Records from a collection
....
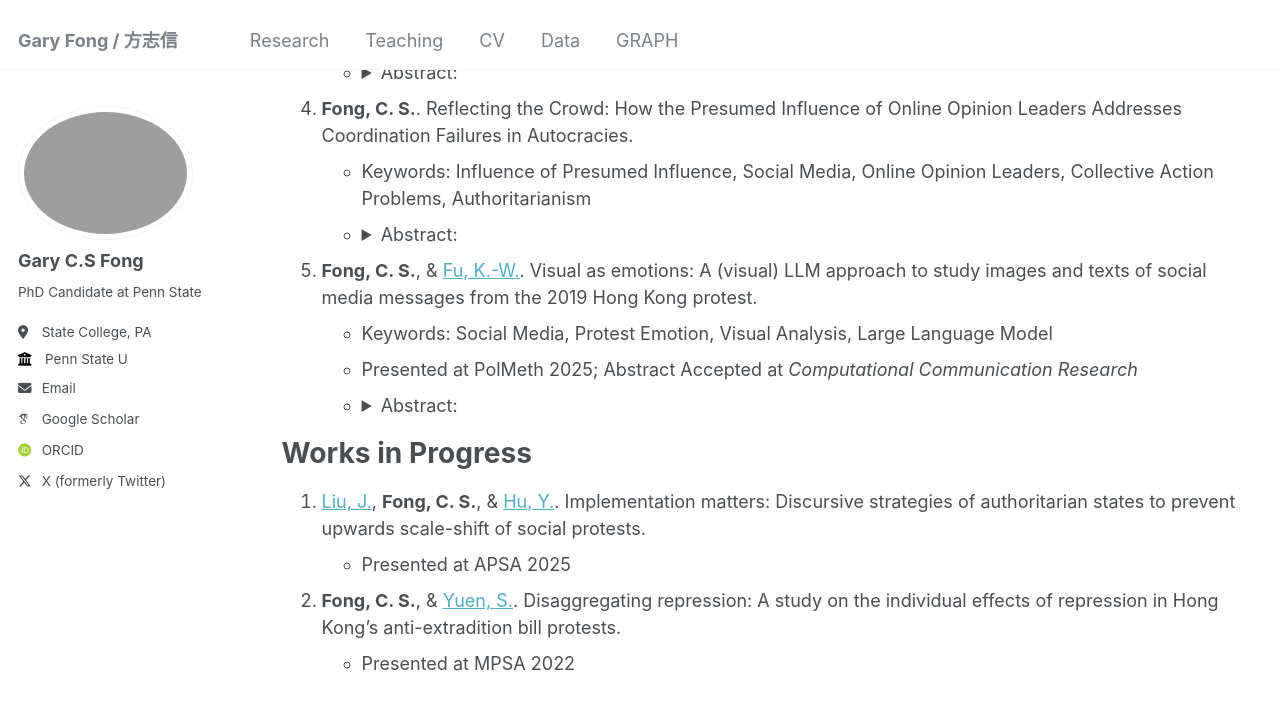
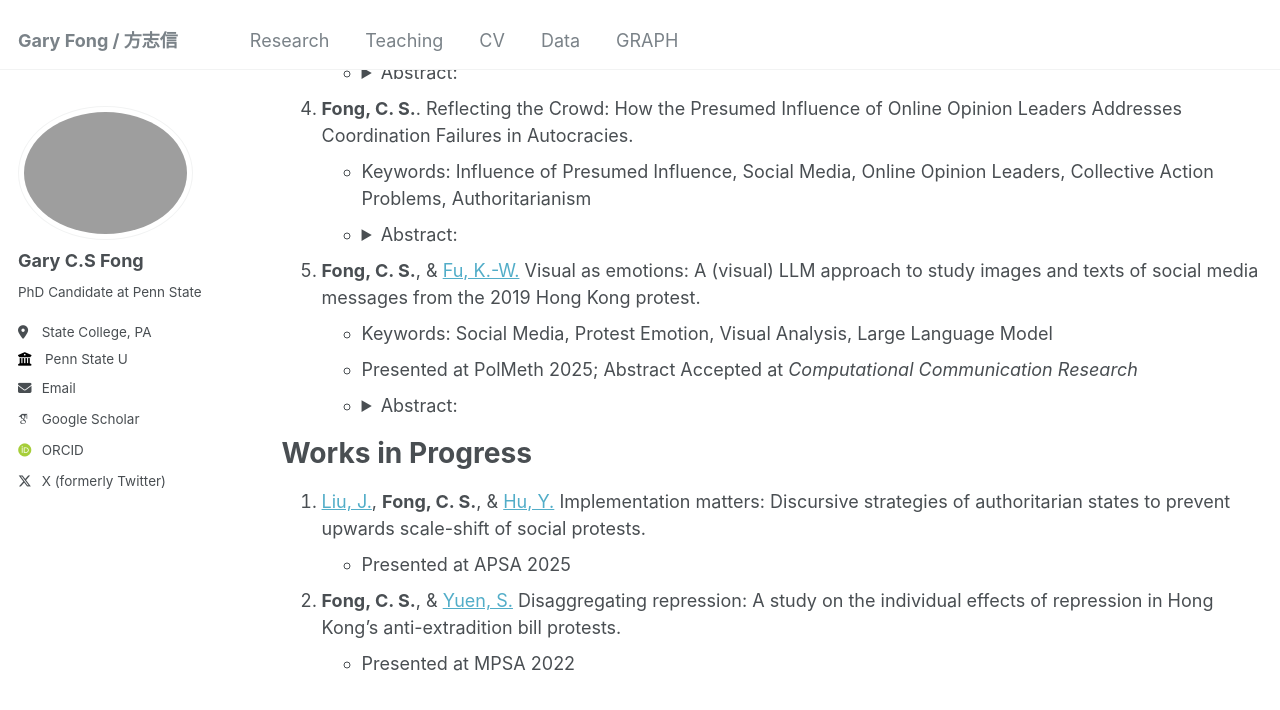
Before and after one commit to sap98fcs/sap98fcs.github.io, a Jekyll site: the page built from _pages/publications.md, in a window 1280 px wide and 900 px high, scrolled down 1415 px. Shown: the top 710 px of the window. Built offline with Jekyll 4.4.1, drawn with Linux system fonts in a browser that asks for light colours; some web fonts are replaced.

Commit message:
Update publications.md

```diff
--- a/_pages/publications.md
+++ b/_pages/publications.md
@@ -52,7 +52,7 @@ Working Papers
    * Keywords: Influence of Presumed Influence, Social Media, Online Opinion Leaders, Collective Action Problems, Authoritarianism
    * <details><summary>Abstract:</summary> While social media aids mobilization by spreading grievances and coordinating dissent, authoritarian governments censor such information and suppress public signals of collective willingness to protest. Citizens' tendency to conceal true preferences to avoid punishment compounds this coordination problem. I argue that online opinion leaders — such as influencers, independent journalists, experts, and activists — mitigate this collective action problem by signaling their online influence and, in turn, the potential for mass persuasion when they endorse the protest. Perceived as knowledgeable and socially influential, these actors raise citizens' expectations that others will participate, thereby increasing individual protest intent. I test this argument using a pre-registered survey experiment that exposes Chinese citizens (N = 2,461) to messages about a hypothetical environmental protest and manipulates two influence signals: influence metrics and sender identity. Influence metrics, such as follower count and number of likes and shares received, signal message reach, while sender identity signals expertise for persuasion. Results show that influence signals increase protest intent by raising expectations of others’ participation, thus helping explain why autocratic governments increasingly co-opt or repress online opinion leaders.</details>
 
-5. **Fong, C. S.**, & [Fu, K.-W.](https://jmsc.hku.hk/people/king-wa-fu/). Visual as emotions: A (visual) LLM approach to study images and texts of social media messages from the 2019 Hong Kong protest.
+5. **Fong, C. S.**, & [Fu, K.-W.](https://jmsc.hku.hk/people/king-wa-fu/) Visual as emotions: A (visual) LLM approach to study images and texts of social media messages from the 2019 Hong Kong protest.
    * Keywords: Social Media, Protest Emotion, Visual Analysis, Large Language Model
    * Presented at PolMeth 2025; Abstract Accepted at *Computational Communication Research*
    * <details><summary>Abstract:</summary> Existing research highlights the role of visual elements in triggering emotions such as anger and solidarity, thereby helping overcome the high repression costs in autocracies. However, large scale studies on visually triggered protest emotions have remained scarce due to methodological challenges in coding these relatively subjective attributes, especially after the rise of social media, which has scaled the problem. The paper proposes using open‑weight multimodal Large Language Models (LLMs) with visual analysis capabilities to code protest-related emotions in images. The results show that this LLM approach can achieve near-human-level accuracy in coding social media messages with images from the 2019 Hong Kong protests and can be applied to an alternative dataset of Twitter images related to the Black Lives Matter movement, retrieving a majority of positive cases. Using mid-tier commercial-grade hardware and cloud computing services, these models can typically process thousands of images per day on a single machine. This paper opens the potential of using LLMs to annotate the semantic meanings behind visual elements, which could be applied to study contentious politics and beyond, such as the mobilization effects of images, emotional strategies of protest leaders, framing and misinformation strategies, and themes in online propaganda.</details>
@@ -60,8 +60,8 @@ Working Papers
 Works in Progress
 =================
 
-1. [Liu, J.](https://www.polyu.edu.hk/apss/people/academic-staff/prof-liu-jingping/), **Fong, C. S.**, & [Hu, Y.](https://www.politics.ox.ac.uk/person/yuhan-hu). Implementation matters: Discursive strategies of authoritarian states to prevent upwards scale-shift of social protests.
+1. [Liu, J.](https://www.polyu.edu.hk/apss/people/academic-staff/prof-liu-jingping/), **Fong, C. S.**, & [Hu, Y.](https://www.politics.ox.ac.uk/person/yuhan-hu) Implementation matters: Discursive strategies of authoritarian states to prevent upwards scale-shift of social protests.
    * Presented at APSA 2025
 
-2. **Fong, C. S.**, & [Yuen, S.](https://gis.hkbu.edu.hk/people/prof-wai-hei-samson-yuen.html). Disaggregating repression: A study on the individual effects of repression in Hong Kong’s anti-extradition bill protests.
+2. **Fong, C. S.**, & [Yuen, S.](https://gis.hkbu.edu.hk/people/prof-wai-hei-samson-yuen.html) Disaggregating repression: A study on the individual effects of repression in Hong Kong’s anti-extradition bill protests.
    * Presented at MPSA 2022
```
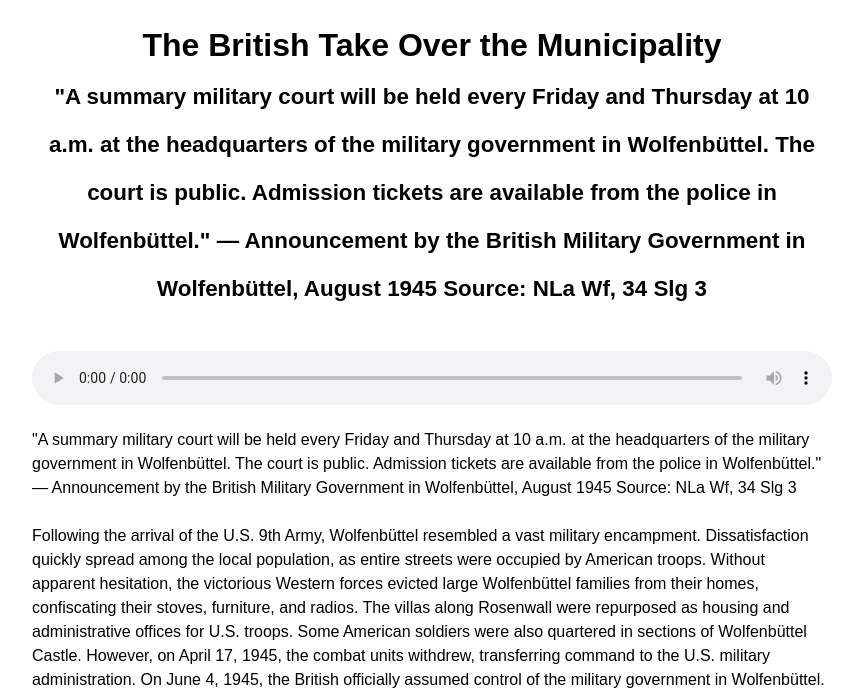
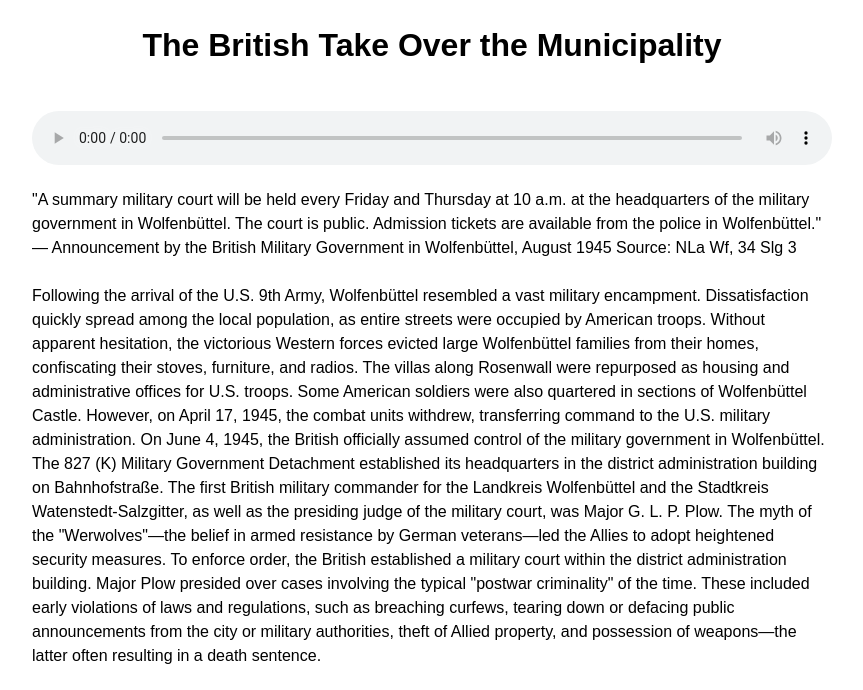
Before and after one commit to AusstellungMW/Tafel5EN, a plain HTML site: page index.html in a window 1280 px wide. Shown: the top 690 px of the page, without its empty margins (208-1071 px from the left). Drawn offline with Linux system fonts and the light colour scheme.

Commit message:
Update index.html

```diff
--- a/index.html
+++ b/index.html
@@ -121,10 +121,7 @@
         <h1>
   The British Take Over the Municipality<br>
   <span style="font-size: 0.7em; font-weight: bold;">
-    "A summary military court will be held every Friday and Thursday at 10 a.m. at the headquarters of the military government in Wolfenbüttel. The court is public. Admission tickets are available from the police in Wolfenbüttel."
 
-— Announcement by the British Military Government in Wolfenbüttel, August 1945
-Source: NLa Wf, 34 Slg 3
   </span>
 </h1>
 
```
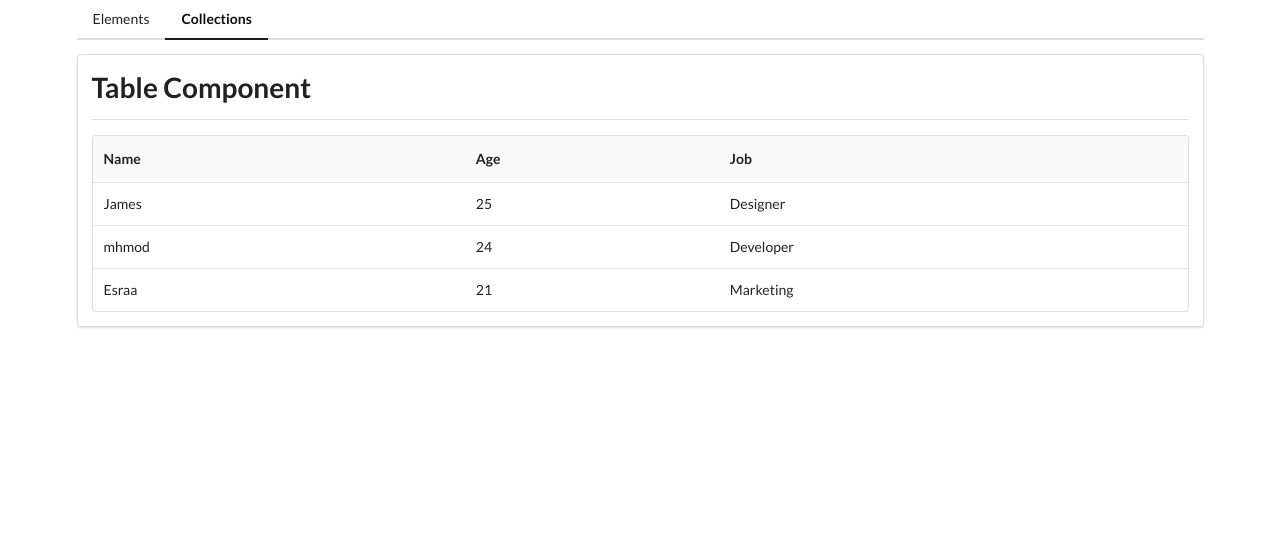
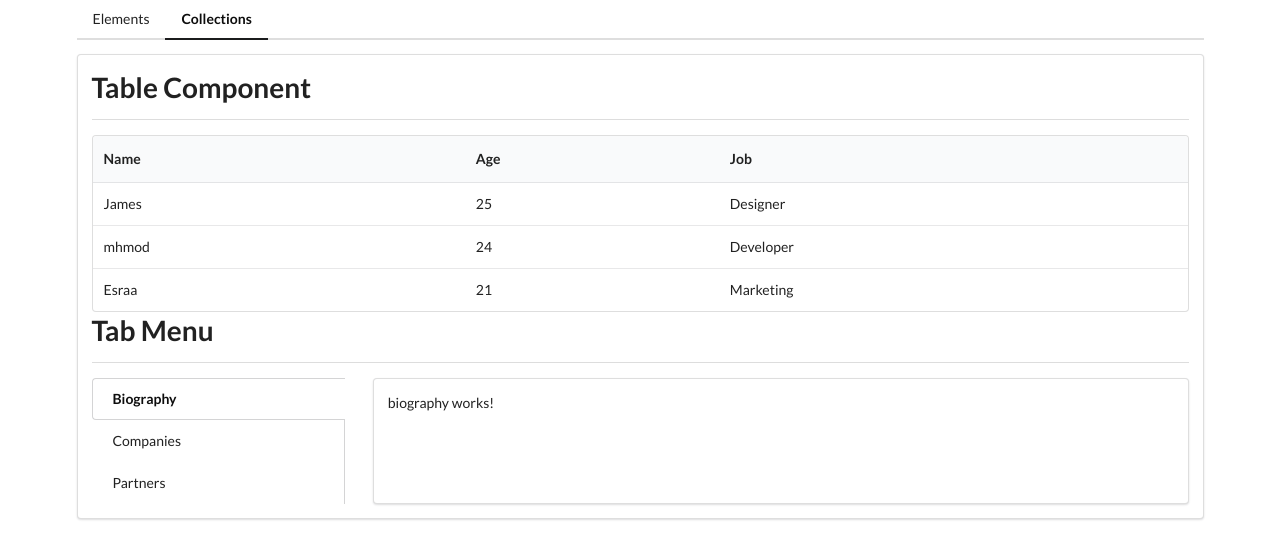
Before and after one commit to notGonim/angular_compas, an Angular app: page /collections in a window 1280 px wide. Shown: the top 558 px of the page. Built offline with nearby package versions, Linux system fonts and the light colour scheme.

Commit message:
ADDED the router for the partners biography companies components inside the collections

```diff
--- a/src/app/collections/collection-home/collection-home.component.html
+++ b/src/app/collections/collection-home/collection-home.component.html
@@ -1,2 +1,26 @@
 <app-divider> Table Component </app-divider>
-<app-table [data]="data" [header]="header"></app-table>
+<app-table class="sriped celled" [data]="data" [header]="header"></app-table>
+
+<app-divider> Tab Menu</app-divider>
+<div class="ui grid">
+  <div class="four wide column">
+    <div class="ui vertical fluid tabular menu">
+      <a
+        class="item"
+        routerLink="./"
+        [routerLinkActiveOptions]="{ exact: true }"
+        routerLinkActive="active"
+        >Biography</a
+      ><a class="item" routerLink="./companies" routerLinkActive="active">
+        Companies </a
+      ><a class="item" routerLink="./partners" routerLinkActive="active"
+        >Partners</a
+      >
+    </div>
+  </div>
+  <div class="twelve wide stretched column">
+    <div class="ui segment">
+      <router-outlet></router-outlet>
+    </div>
+  </div>
+</div>
--- a/src/app/collections/table/table.component.ts
+++ b/src/app/collections/table/table.component.ts
@@ -6,8 +6,8 @@ import { Component, Input, OnInit } from '@angular/core';
   styleUrls: ['./table.component.css'],
 })
 export class TableComponent implements OnInit {
-  @Input('header') header: { key: string; label: string }[] = [];
-  @Input('data') data= [];
+  @Input('header') header: any = [];
+  @Input('data') data:any= [];
 
   constructor() {}
 
```
Also changed, not shown: src/app/collections/collections-routing.module.ts (+12 -1 lines).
....
§ **Brief**:
For each line in the entries that contains the string "collections", make a copy.

§ **Finished task**:
Before and after one commit to notGonim/angular_compas, an Angular app: page /collections in a window 1280 px wide. Shown: the top 558 px of the page. Built offline with nearby package versions, Linux system fonts and the light colour scheme.
ADDED the router for the partners biography companies components inside the collections
--- a/src/app/collections/collection-home/collection-home.component.html
+++ b/src/app/collections/collection-home/collection-home.component.html
--- a/src/app/collections/table/table.component.ts
+++ b/src/app/collections/table/table.component.ts
Also changed, not shown: src/app/collections/collections-routing.module.ts (+12 -1 lines).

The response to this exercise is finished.